Maduro has used government-controlled courts to jail leading opposition leaders such as Leopoldo López under fabricated charges, and to ban at least 10 others — including charismatic former congresswoman Maria Corina Machado — from running for Congress in the upcoming elections.

In addition, Maduro has said Venezuela will not allow international observers from the Organization of American States for the legislative elections. Instead, he says he will only invite representatives of the more sympathetic Union of South American Nations (UNASUR) to visit the country as “electoral escorts,” a government invention that critics say amounts to “electoral tourism” by mostly pro-government foreign diplomats.

But with Venezuela’s inflation estimated at nearly 180 percent a year — the highest in the world — and the economy plummeting by more than 5 percent this year, these and other tricks may not be enough to win the election.

According to a recent poll by Datanalisis, 87.2 percent of Venezuelans say that the country’s situation is “bad” or “very bad,” and 70.4 percent of those polled disapprove of Maduro’s presidency. If the Dec. 6 elections were held today, the opposition coalition known as MUD would win by a margin of 23 percent, the Datanalisis poll shows.

“Until now, the government had resorted to all kinds of ruses to win elections,” says political scientist Maria Teresa Romero. “These tricks used to work when there was a difference of one or two percentage points, but they don’t suffice when the opposition is winning by nearly 25 percent.”

Romero told me that “there is such a generalized discontent, that the government has begun to charge the opposition with all kinds of violent crimes. There is a widespread belief that he wants to create a climate of chaos as an excuse to annul the elections.”

There have been dozens of cases of looting across the country in recent months, and street violence has reached all-time highs. Maduro’s response has been to step up his periodic claims of alleged foreign and domestic conspiracies, which are getting increasingly far-fetched.

Earlier this week, he presented a video on national television showing a Venezuelan prisoner facing murder charges claiming that U.S. Sen. Marco Rubio, U.S. Rep. Ileana Ros-Lehtinen, former Colombian President Alvaro Uribe, actress Maria Conchita Alonso and top Venezuelan opposition leaders were paying him and others to help destabilize Venezuela.

The prisoner, Jose Rafael Perez Venta, who faces charges of murdering a woman and later cutting her body into pieces, claims in the government-taped video that Rubio and Ros-Lehtinen had personally sent him envelopes with $1,000 in cash through a third person. Rubio and Ros-Lehtinen have described the charges as outlandish.

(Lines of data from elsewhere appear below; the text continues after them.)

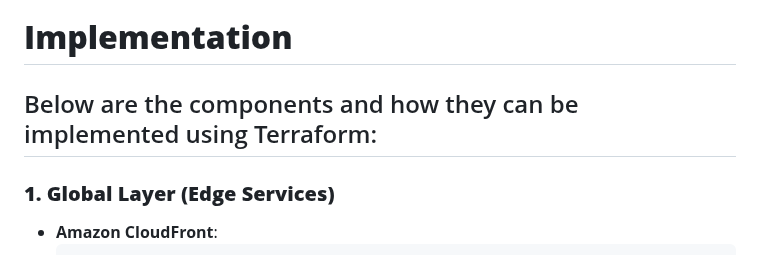
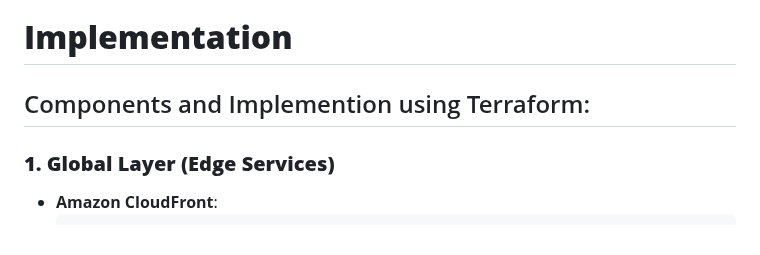
Before and after one commit to marthymaisog/birthday_api, a Markdown page: AWS_Diagram.md, the part around the change. Drawn GitHub-style.

```diff
--- a/AWS_Diagram.md
+++ b/AWS_Diagram.md
@@ -6,7 +6,7 @@
 
 # **Implementation**
 
-## Below are the components and how they can be implemented using Terraform:
+## Components and Implemention using Terraform:
 
 ### **1. Global Layer (Edge Services)**
 - **Amazon CloudFront**:
```
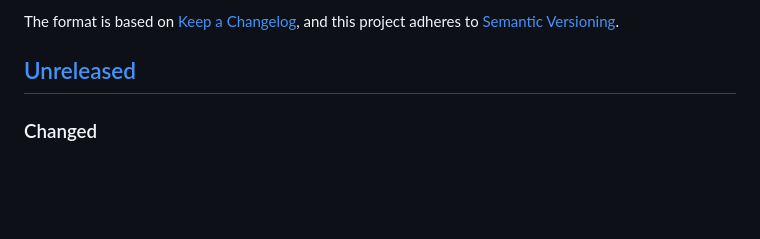
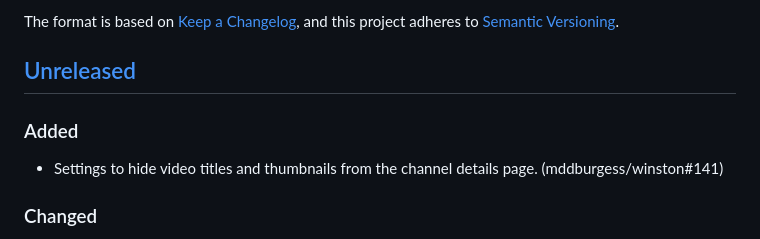
Before and after one commit to mddburgess/winston, a Markdown page: CHANGELOG.md, the part around the change. Drawn GitHub-style; blank space fills up the shorter version.

Commit message:
Update changelog.

```diff
--- a/CHANGELOG.md
+++ b/CHANGELOG.md
@@ -6,6 +6,10 @@ The format is based on [Keep a Changelog](https://keepachangelog.com/en/1.1.0/),
 and this project adheres to [Semantic Versioning](https://semver.org/spec/v2.0.0.html).
 
 ## [Unreleased]
+
+### Added
+
+- Settings to hide video titles and thumbnails from the channel details page. (mddburgess/winston#141)
 
 ### Changed
 
```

“The accelerating deterioration of Venezuela’s political crisis is cause for growing concern,” says the International Crisis Group, a Washington, D.C., and Brussels-based think tank aimed at preventing conflicts worldwide. “If not tackled decisively and soon, it will become a humanitarian disaster.”

It adds that “this situation results from poor policy choices, incompetence and corruption,” and it can worsen substantially “unless the political deadlock is overcome and a fresh consensus forged, which in turn requires strong engagement of foreign governments and multilateral bodies.”

My opinion: I agree. The fact that Maduro is not taking any measures to prevent Venezuela’s worsening crisis — such as to stop scaring away investments and to promote a dialogue with the opposition — raises questions about whether he may be purposely or tacitly allowing the situation to deteriorate and creating border conflicts in order to have an excuse to cancel the Dec. 6 elections.

Venezuelan neighbors, especially Brazil and Colombia, are playing with fire by not actively pressing Maduro to hold free elections with credible OAS observers. An escalation of political violence could turn Venezuela into a lawless state from where Colombian guerrillas and drug traffickers could destabilize neighboring countries, provoke massive emigration, and disrupt Venezuelan oil supplies to the Caribbean and the United States.

It’s time for Latin American countries to stop looking the other way and start pressing Maduro to hold credible elections that can help Venezuela get back on its feet, before it’s too late.